Only the number is wanted: tally the lines below that contain the word "drawn".

**** MATERIAL PROVIDED ****

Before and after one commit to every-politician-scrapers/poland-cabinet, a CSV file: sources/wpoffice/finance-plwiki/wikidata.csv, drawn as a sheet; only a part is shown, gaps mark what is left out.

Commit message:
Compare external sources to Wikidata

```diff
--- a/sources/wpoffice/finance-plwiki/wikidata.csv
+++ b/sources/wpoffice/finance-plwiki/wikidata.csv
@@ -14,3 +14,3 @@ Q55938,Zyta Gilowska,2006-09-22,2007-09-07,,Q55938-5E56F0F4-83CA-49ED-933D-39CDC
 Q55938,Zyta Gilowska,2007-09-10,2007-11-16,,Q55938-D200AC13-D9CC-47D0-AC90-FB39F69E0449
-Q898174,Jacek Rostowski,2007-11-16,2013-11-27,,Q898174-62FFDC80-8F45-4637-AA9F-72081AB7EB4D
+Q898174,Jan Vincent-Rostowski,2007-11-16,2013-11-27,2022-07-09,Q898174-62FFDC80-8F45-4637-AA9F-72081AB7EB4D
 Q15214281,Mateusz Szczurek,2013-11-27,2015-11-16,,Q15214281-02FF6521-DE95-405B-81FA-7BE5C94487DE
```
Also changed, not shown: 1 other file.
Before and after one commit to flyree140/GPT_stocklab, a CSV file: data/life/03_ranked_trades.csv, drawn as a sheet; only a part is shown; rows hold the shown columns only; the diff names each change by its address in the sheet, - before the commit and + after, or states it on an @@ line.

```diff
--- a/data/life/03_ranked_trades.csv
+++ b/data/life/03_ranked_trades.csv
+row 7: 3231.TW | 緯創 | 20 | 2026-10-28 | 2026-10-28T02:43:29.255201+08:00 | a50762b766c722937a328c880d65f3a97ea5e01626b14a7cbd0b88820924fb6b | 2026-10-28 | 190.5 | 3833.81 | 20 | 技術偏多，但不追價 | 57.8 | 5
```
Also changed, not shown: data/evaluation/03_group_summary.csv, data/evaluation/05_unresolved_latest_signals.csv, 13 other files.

****

▶ **RESPONSE TO THE TASK**: 2